▸ REQUIRED WORK
When you give the entries again, keep every word as it stands and drop the pictures.

○ ○ ○ ○ ○

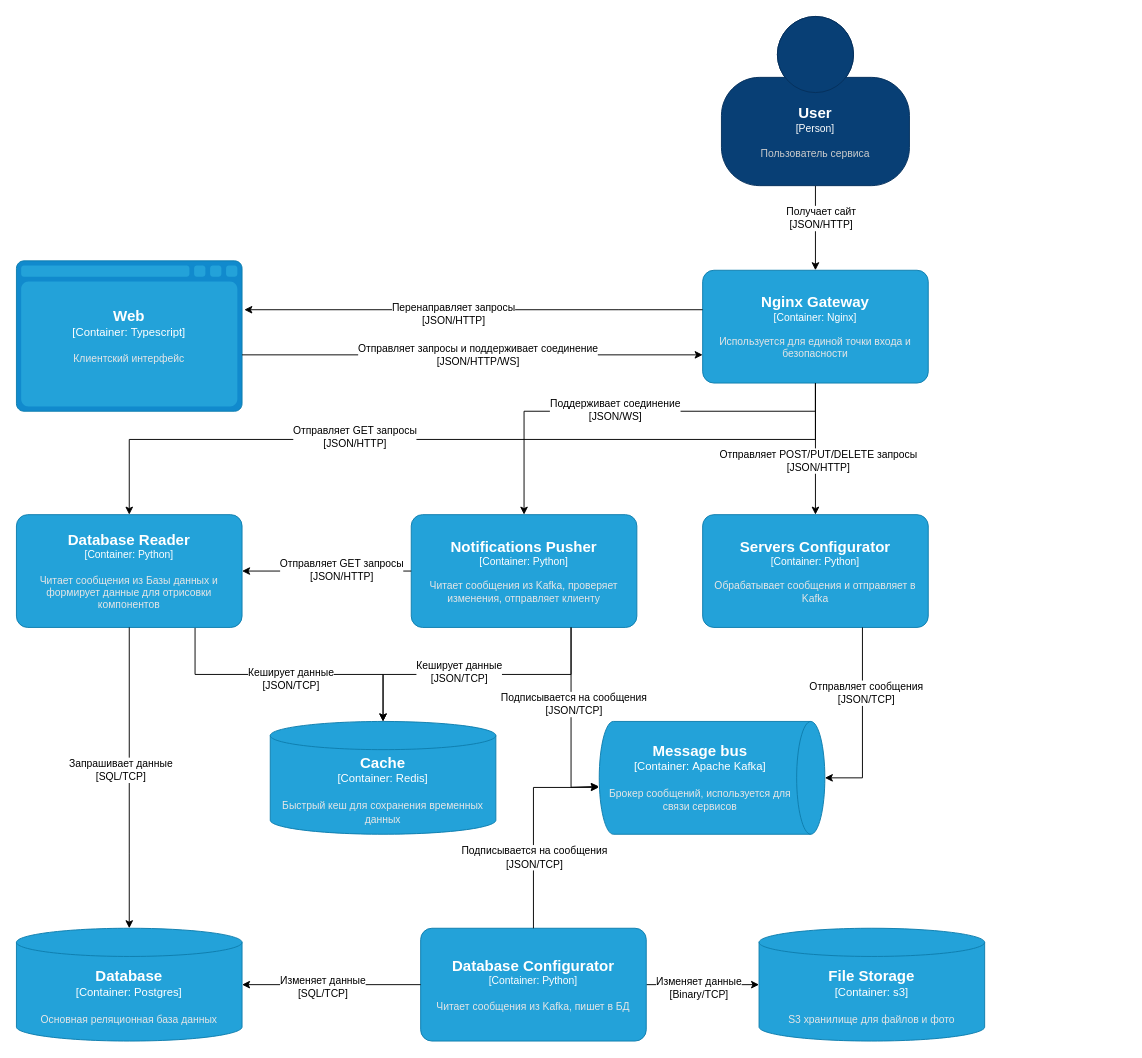
This is docs/arch.drawio from Pavloffff/Coworking, a draw.io file, before an edit. Source tidied: cells renumbered, new cells numbered last; positions are measured from the earlier drawing's top-left corner, leaving out a move shared by most shapes. Both pictures are drawn from the tidied source at 94%, with x=0, y=0 at pixel (16, 16).
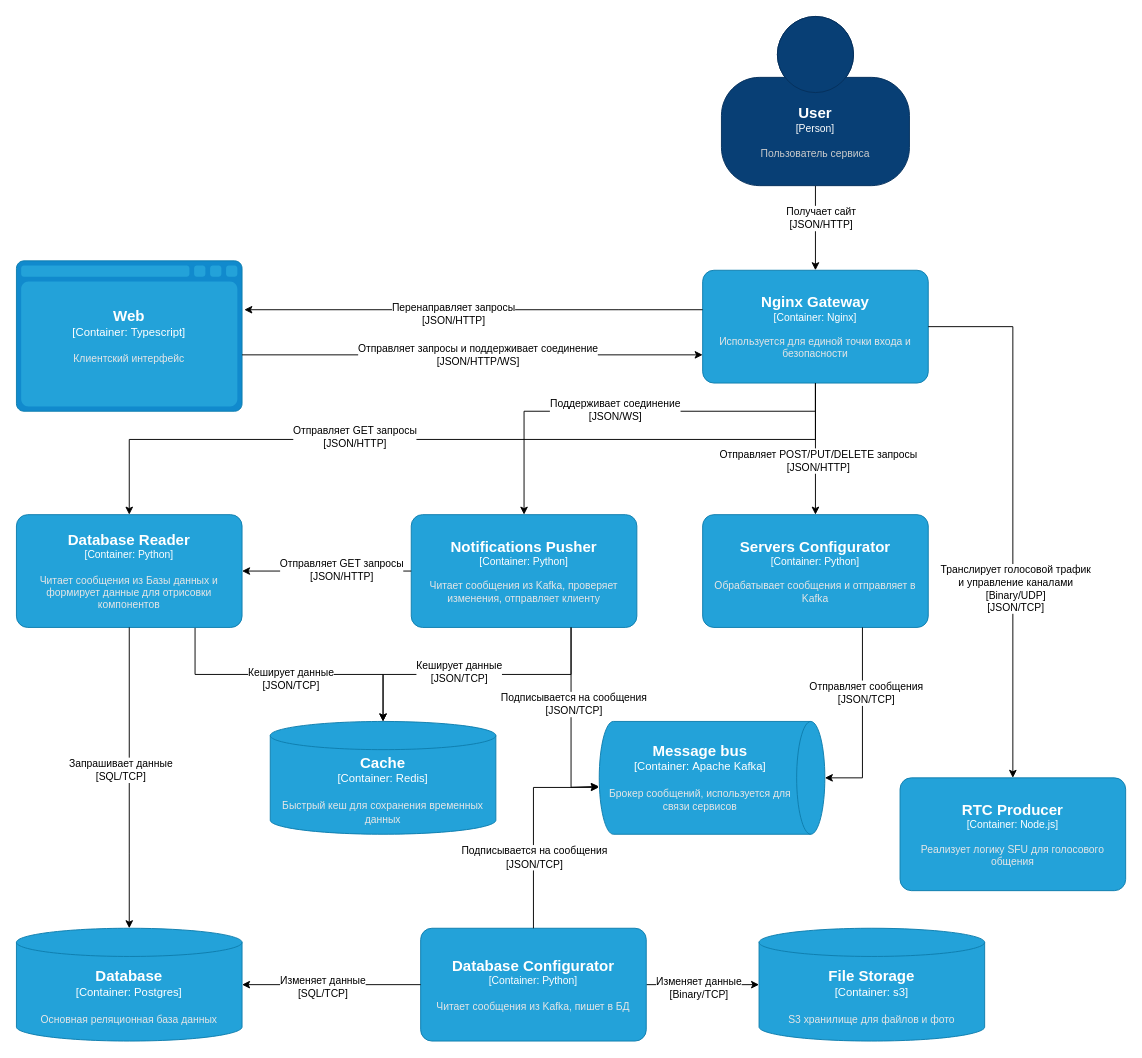
After the change.

Commit message (it also covers changes not shown here):
db and arch extended

The change refers to these unchanged cells:
```xml
<object id="19" label="&lt;font style=&quot;font-size: 16px&quot;&gt;&lt;b&gt;%c4Name%&lt;/b&gt;&lt;/font&gt;&lt;div&gt;[%c4Type%: %c4Technology%]&lt;/div&gt;&lt;br&gt;&lt;div&gt;&lt;font style=&quot;font-size: 11px&quot;&gt;&lt;font color=&quot;#E6E6E6&quot;&gt;%c4Description%&lt;/font&gt;&lt;/div&gt;" c4Description="Используется для единой точки входа и безопасности" c4Name="Nginx Gateway" c4Technology="Nginx" c4Type="Container" placeholders="1">
  <mxCell style="rounded=1;whiteSpace=wrap;html=1;fontSize=11;labelBackgroundColor=none;fillColor=#23A2D9;fontColor=#ffffff;align=center;arcSize=10;strokeColor=#0E7DAD;points=[[0.25,0,0],[0.5,0,0],[0.75,0,0],[1,0.25,0],[1,0.5,0],[1,0.75,0],[0.75,1,0],[0.5,1,0],[0.25,1,0],[0,0.75,0],[0,0.5,0],[0,0.25,0]];" parent="1" vertex="1">
    <mxGeometry x="730" y="270" width="240" height="120" as="geometry" />
  </mxCell>
</object>
```

Change to the diagram source:
```diff
@@
+    <object id="44" label="&lt;font style=&quot;font-size: 16px&quot;&gt;&lt;b&gt;%c4Name%&lt;/b&gt;&lt;/font&gt;&lt;div&gt;[%c4Type%: %c4Technology%]&lt;/div&gt;&lt;br&gt;&lt;div&gt;&lt;font style=&quot;font-size: 11px&quot;&gt;&lt;font color=&quot;#E6E6E6&quot;&gt;%c4Description%&lt;/font&gt;&lt;/div&gt;" c4Description="Реализует логику SFU для голосового общения" c4Name="RTC Producer" c4Technology="Node.js" c4Type="Container" placeholders="1">
+      <mxCell style="rounded=1;whiteSpace=wrap;html=1;fontSize=11;labelBackgroundColor=none;fillColor=#23A2D9;fontColor=#ffffff;align=center;arcSize=10;strokeColor=#0E7DAD;points=[[0.25,0,0],[0.5,0,0],[0.75,0,0],[1,0.25,0],[1,0.5,0],[1,0.75,0],[0.75,1,0],[0.5,1,0],[0.25,1,0],[0,0.75,0],[0,0.5,0],[0,0.25,0]];" parent="1" vertex="1">
+        <mxGeometry x="940" y="810" width="240" height="120" as="geometry" />
+      </mxCell>
+    </object>
+    <mxCell id="45" style="edgeStyle=orthogonalEdgeStyle;rounded=0;jettySize=auto;html=1;entryX=0.5;entryY=0;entryDx=0;entryDy=0;entryPerimeter=0;" parent="1" edge="1" source="19" target="44">
+      <mxGeometry relative="1" as="geometry">
+        <Array as="points">
+          <mxPoint x="1060" y="330" />
+        </Array>
+      </mxGeometry>
+    </mxCell>
+    <mxCell id="46" value="Транслирует голосовой трафик&lt;br&gt;и управление каналами&lt;br&gt;[Binary/UDP]&lt;br&gt;[JSON/TCP]" style="edgeLabel;html=1;align=center;verticalAlign=middle;" parent="45" vertex="1">
+      <mxGeometry x="0.29" y="2" relative="1" as="geometry" />
+    </mxCell>
```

○ ○ ○ ○ ○

▸ WRITTEN RESPONSE
This is docs/arch.drawio from Pavloffff/Coworking, a draw.io file, before an edit. Source tidied: cells renumbered, new cells numbered last; positions are measured from the earlier drawing's top-left corner, leaving out a move shared by most shapes. Both pictures are drawn from the tidied source at 94%, with x=0, y=0 at pixel (16, 16).
After the change.

Commit message (it also covers changes not shown here):
db and arch extended

The change refers to these unchanged cells:
```xml
<object id="19" label="&lt;font style=&quot;font-size: 16px&quot;&gt;&lt;b&gt;%c4Name%&lt;/b&gt;&lt;/font&gt;&lt;div&gt;[%c4Type%: %c4Technology%]&lt;/div&gt;&lt;br&gt;&lt;div&gt;&lt;font style=&quot;font-size: 11px&quot;&gt;&lt;font color=&quot;#E6E6E6&quot;&gt;%c4Description%&lt;/font&gt;&lt;/div&gt;" c4Description="Используется для единой точки входа и безопасности" c4Name="Nginx Gateway" c4Technology="Nginx" c4Type="Container" placeholders="1">
  <mxCell style="rounded=1;whiteSpace=wrap;html=1;fontSize=11;labelBackgroundColor=none;fillColor=#23A2D9;fontColor=#ffffff;align=center;arcSize=10;strokeColor=#0E7DAD;points=[[0.25,0,0],[0.5,0,0],[0.75,0,0],[1,0.25,0],[1,0.5,0],[1,0.75,0],[0.75,1,0],[0.5,1,0],[0.25,1,0],[0,0.75,0],[0,0.5,0],[0,0.25,0]];" parent="1" vertex="1">
    <mxGeometry x="730" y="270" width="240" height="120" as="geometry" />
  </mxCell>
</object>
```

Change to the diagram source:
```diff
@@
+    <object id="44" label="&lt;font style=&quot;font-size: 16px&quot;&gt;&lt;b&gt;%c4Name%&lt;/b&gt;&lt;/font&gt;&lt;div&gt;[%c4Type%: %c4Technology%]&lt;/div&gt;&lt;br&gt;&lt;div&gt;&lt;font style=&quot;font-size: 11px&quot;&gt;&lt;font color=&quot;#E6E6E6&quot;&gt;%c4Description%&lt;/font&gt;&lt;/div&gt;" c4Description="Реализует логику SFU для голосового общения" c4Name="RTC Producer" c4Technology="Node.js" c4Type="Container" placeholders="1">
+      <mxCell style="rounded=1;whiteSpace=wrap;html=1;fontSize=11;labelBackgroundColor=none;fillColor=#23A2D9;fontColor=#ffffff;align=center;arcSize=10;strokeColor=#0E7DAD;points=[[0.25,0,0],[0.5,0,0],[0.75,0,0],[1,0.25,0],[1,0.5,0],[1,0.75,0],[0.75,1,0],[0.5,1,0],[0.25,1,0],[0,0.75,0],[0,0.5,0],[0,0.25,0]];" parent="1" vertex="1">
+        <mxGeometry x="940" y="810" width="240" height="120" as="geometry" />
+      </mxCell>
+    </object>
+    <mxCell id="45" style="edgeStyle=orthogonalEdgeStyle;rounded=0;jettySize=auto;html=1;entryX=0.5;entryY=0;entryDx=0;entryDy=0;entryPerimeter=0;" parent="1" edge="1" source="19" target="44">
+      <mxGeometry relative="1" as="geometry">
+        <Array as="points">
+          <mxPoint x="1060" y="330" />
+        </Array>
+      </mxGeometry>
+    </mxCell>
+    <mxCell id="46" value="Транслирует голосовой трафик&lt;br&gt;и управление каналами&lt;br&gt;[Binary/UDP]&lt;br&gt;[JSON/TCP]" style="edgeLabel;html=1;align=center;verticalAlign=middle;" parent="45" vertex="1">
+      <mxGeometry x="0.29" y="2" relative="1" as="geometry" />
+    </mxCell>
```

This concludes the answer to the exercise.